The government is set to allow savers to treat their pensions ‘like bank accounts’ and take their tax-free lump sum whenever and in as many withdrawals as they like.
Currently the government has a restriction in place which requires a pension’s tax-free lump sum to be paid within 18 months of the member becoming eligible for their pension income, which has meant the amount has to be paid in one lump sum.
However, according to the Daily Telegraph, Chancellor of the Exchequer George Osborne has announced that from April 2015, individuals will be able to access ‘as much or as little’ of their tax-free lump sum as they want.
But are the ‘new changes’ really new changes, or just ‘tweaks’?
The ability to take to tax free cash in bite-size chunks has been around for quite some time and is known as ‘drawdown’ and can be achieved through effective retirement planning. The only slight change is from April 2015, with the removal of the 18 month time limit on how to take benefits. At present this limit comes into force after some pension income has been accessed.

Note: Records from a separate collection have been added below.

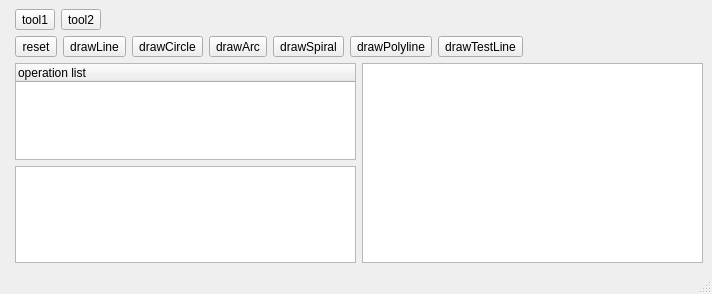
joey674/LaserCAD_QT, file mainwindow.ui: the form before one commit.
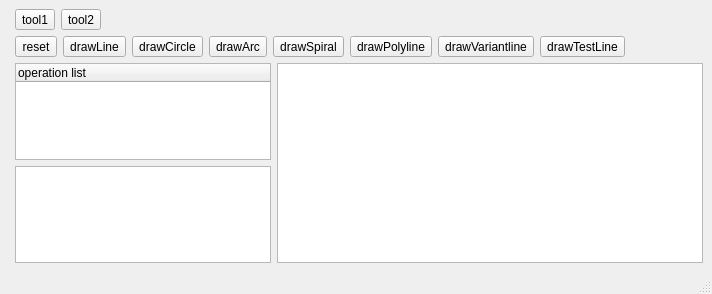
The form after the commit. Custom widgets are drawn as their Qt base class.

Commit message: feat<variantline>: add variantline

```diff
--- a/mainwindow.ui
+++ b/mainwindow.ui
@@ -156,6 +156,19 @@
         </property>
        </widget>
       </item>
+      <item>
+       <widget class="QToolButton" name="drawVariantLineButton">
+        <property name="text">
+         <string>drawVariantline</string>
+        </property>
+        <property name="checkable">
+         <bool>true</bool>
+        </property>
+        <property name="autoExclusive">
+         <bool>true</bool>
+        </property>
+       </widget>
+      </item>
       <item>
        <widget class="QToolButton" name="drawTestLineButton">
         <property name="text">
@@ -193,6 +206,12 @@
        <layout class="QVBoxLayout" name="verticalLayout_4">
         <item>
          <widget class="QTreeWidget" name="operationTreeWidget">
+          <property name="sizePolicy">
+           <sizepolicy hsizetype="Preferred" vsizetype="Preferred">
+            <horstretch>0</horstretch>
+            <verstretch>0</verstretch>
+           </sizepolicy>
+          </property>
           <property name="dragEnabled">
            <bool>true</bool>
           </property>
@@ -207,7 +226,14 @@
          </widget>
         </item>
         <item>
-         <widget class="QTableWidget" name="propertyTableWidget"/>
+         <widget class="QTableWidget" name="propertyTableWidget">
+          <property name="sizePolicy">
+           <sizepolicy hsizetype="Preferred" vsizetype="Preferred">
+            <horstretch>0</horstretch>
+            <verstretch>0</verstretch>
+           </sizepolicy>
+          </property>
+         </widget>
         </item>
        </layout>
       </item>
```
The commit also changes 7 other files.
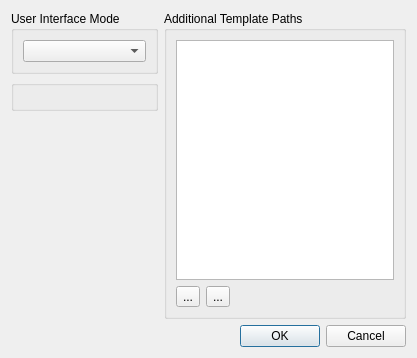
First picture: the form in qtopiacore/qt/tools/designer/src/designer/preferencesdialog.ui, repository muromec/qtopia-ezx, before the edit.
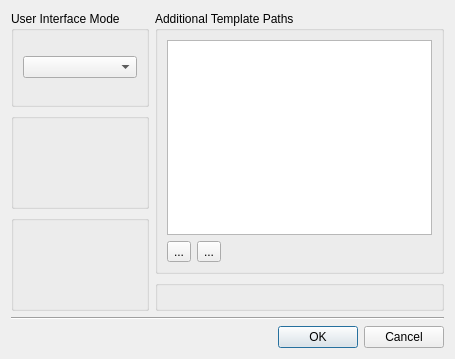
Second picture: the form after the edit. Custom widgets are drawn as their Qt base class.

What changed in the file:
```diff
--- a/qtopiacore/qt/tools/designer/src/designer/preferencesdialog.ui
+++ b/qtopiacore/qt/tools/designer/src/designer/preferencesdialog.ui
@@ -5,8 +5,8 @@
    <rect>
     <x>0</x>
     <y>0</y>
-    <width>417</width>
-    <height>358</height>
+    <width>455</width>
+    <height>359</height>
    </rect>
   </property>
   <property name="windowTitle" >
@@ -15,11 +15,13 @@
   <property name="modal" >
    <bool>true</bool>
   </property>
-  <layout class="QGridLayout" >
-   <item row="0" column="0" >
     <layout class="QVBoxLayout" >
      <item>
-      <widget class="QGroupBox" name="groupBox" >
+    <layout class="QHBoxLayout" >
+     <item>
+      <layout class="QVBoxLayout" >
+       <item>
+        <widget class="QGroupBox" name="m_uiModeGroupBox" >
        <property name="title" >
         <string>User Interface Mode</string>
        </property>
@@ -34,25 +36,14 @@
       <widget class="FontPanel" name="m_fontPanel" />
      </item>
      <item>
-      <widget class="qdesigner_internal::GridPanel" native="1" name="m_gridPanel" />
-     </item>
-     <item>
-      <spacer>
-       <property name="orientation" >
-        <enum>Qt::Vertical</enum>
-       </property>
-       <property name="sizeHint" >
-        <size>
-         <width>147</width>
-         <height>141</height>
-        </size>
-       </property>
-      </spacer>
+        <widget class="qdesigner_internal::PreviewConfigurationWidget" name="m_previewConfigurationWidget" />
      </item>
     </layout>
    </item>
-   <item row="0" column="1" >
-    <widget class="QGroupBox" name="groupBox_2" >
+     <item>
+      <layout class="QVBoxLayout" >
+       <item>
+        <widget class="QGroupBox" name="m_templatePathGroupBox" >
      <property name="title" >
       <string>Additional Template Paths</string>
      </property>
@@ -90,7 +81,21 @@
      </layout>
     </widget>
    </item>
-   <item row="1" column="0" colspan="2" >
+       <item>
+        <widget class="qdesigner_internal::GridPanel" name="m_gridPanel" />
+       </item>
+      </layout>
+     </item>
+    </layout>
+   </item>
+   <item>
+    <widget class="Line" name="line" >
+     <property name="orientation" >
+      <enum>Qt::Horizontal</enum>
+     </property>
+    </widget>
+   </item>
+   <item>
     <widget class="QDialogButtonBox" name="m_dialogButtonBox" >
      <property name="orientation" >
       <enum>Qt::Horizontal</enum>
@@ -111,10 +116,16 @@
   </customwidget>
   <customwidget>
    <class>qdesigner_internal::GridPanel</class>
-   <extends>QWidget</extends>
+   <extends>QGroupBox</extends>
    <header>gridpanel_p.h</header>
    <container>1</container>
   </customwidget>
+  <customwidget>
+   <class>qdesigner_internal::PreviewConfigurationWidget</class>
+   <extends>QGroupBox</extends>
+   <header location="global" >previewconfigurationwidget_p.h</header>
+   <container>1</container>
+  </customwidget>
  </customwidgets>
  <resources/>
  <connections>
```
Lines whose indentation alone changed are shown as unchanged.
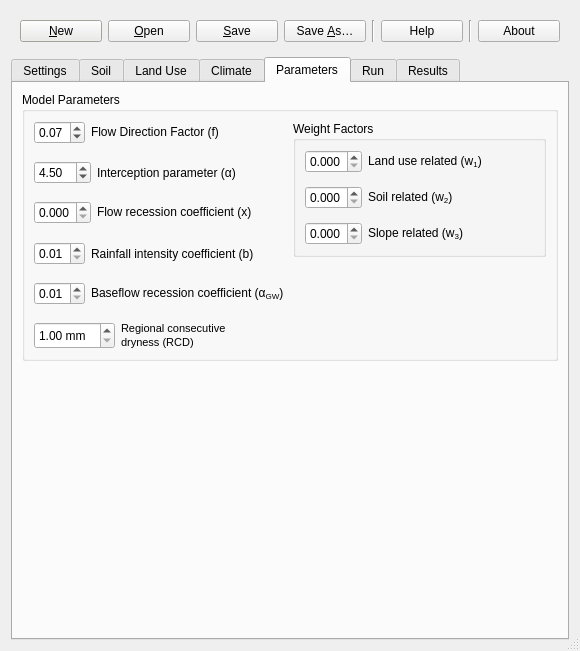
Before: the Qt Designer form rubem_hydrological_dialog_base.ui in LabSid-USP/RUBEMHydrological, drawn with Qt 5.
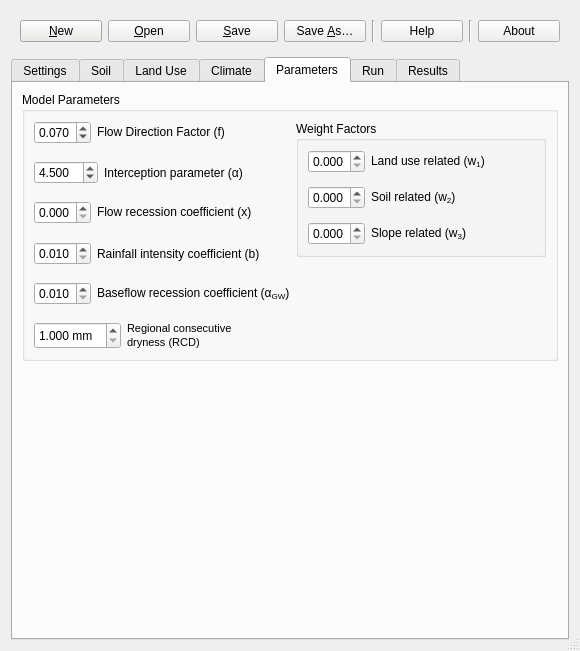
After: the same form once the commit is applied. The open tabs and pages were chosen to show the change. Icons and pictures are not drawn.

Commit message: Fix number of decimal places in Parameters fields

The edit to the form file:
```diff
--- a/rubem_hydrological_dialog_base.ui
+++ b/rubem_hydrological_dialog_base.ui
@@ -3707,7 +3707,7 @@
                      <string>&lt;html&gt;&lt;head/&gt;&lt;body&gt;&lt;p&gt;0.01 ≤ f ≤ 1&lt;/p&gt;&lt;p&gt;Preferred Flow Direction: &lt;/p&gt;&lt;p&gt;If f = 1.0 is 100% horizontal;&lt;/p&gt;&lt;p&gt;If f = 0  is 100% vertical flow.&lt;/p&gt;&lt;/body&gt;&lt;/html&gt;</string>
                     </property>
                     <property name="decimals">
-                     <number>2</number>
+                     <number>3</number>
                     </property>
                     <property name="minimum">
                      <double>0.010000000000000</double>
@@ -3771,7 +3771,7 @@
                      <bool>false</bool>
                     </property>
                     <property name="decimals">
-                     <number>2</number>
+                     <number>3</number>
                     </property>
                     <property name="minimum">
                      <double>0.010000000000000</double>
@@ -3893,7 +3893,7 @@
                      <string>&lt;html&gt;&lt;head/&gt;&lt;body&gt;&lt;p&gt;0.01 ≤ b ≤ 1&lt;/p&gt;&lt;p&gt;Reflects the effect of rainfall intensity on the rainfall excess coefficient. &lt;/p&gt;&lt;p&gt;The value is higher for low rainfall intensities resulting in less surface runoff, and approaches to one for high rainfall intensities. &lt;/p&gt;&lt;p&gt;If b = 1, a linear relationship is assumed between rainfall excess and soil moisture.&lt;/p&gt;&lt;/body&gt;&lt;/html&gt;</string>
                     </property>
                     <property name="decimals">
-                     <number>2</number>
+                     <number>3</number>
                     </property>
                     <property name="minimum">
                      <double>0.010000000000000</double>
@@ -3957,7 +3957,7 @@
                      <bool>false</bool>
                     </property>
                     <property name="decimals">
-                     <number>2</number>
+                     <number>3</number>
                     </property>
                     <property name="minimum">
                      <double>0.010000000000000</double>
@@ -4021,7 +4021,7 @@
                      <string> mm</string>
                     </property>
                     <property name="decimals">
-                     <number>2</number>
+                     <number>3</number>
                     </property>
                     <property name="minimum">
                      <double>1.000000000000000</double>
```
Left out of the diff: 6 changed lines with no effect on the pictures.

The changes may mean people could take a portion of their 25% tax free cash and leave the remainder of their fund invested. This remaining fund could lead to a potentially higher amount of tax free cash being received if the fund achieves investment growth.
On the other hand, if the fund falls there could potentially be less tax free cash than what could have been first obtained at the outset.
The government has yet to provide proper consultation on the finer details of this new change.
However, Mr Osborne is quoted in the Telegraph: “People who have worked hard and saved all their lives should be free to choose what they do with their money, and that freedom is central to our long-term economic plan. From next year they’ll be able to access as much or as little ahead of their defined contribution pension as they want and pass on their hard-earned pensions to their families tax free.
‘For some people an annuity will be the right choice whereas others might want to take their whole tax-free lump sum and convert the rest to drawdown. We’ve extended the choices even further by offering people the option of taking a number of smaller lump sums, instead of one single big lump sum.”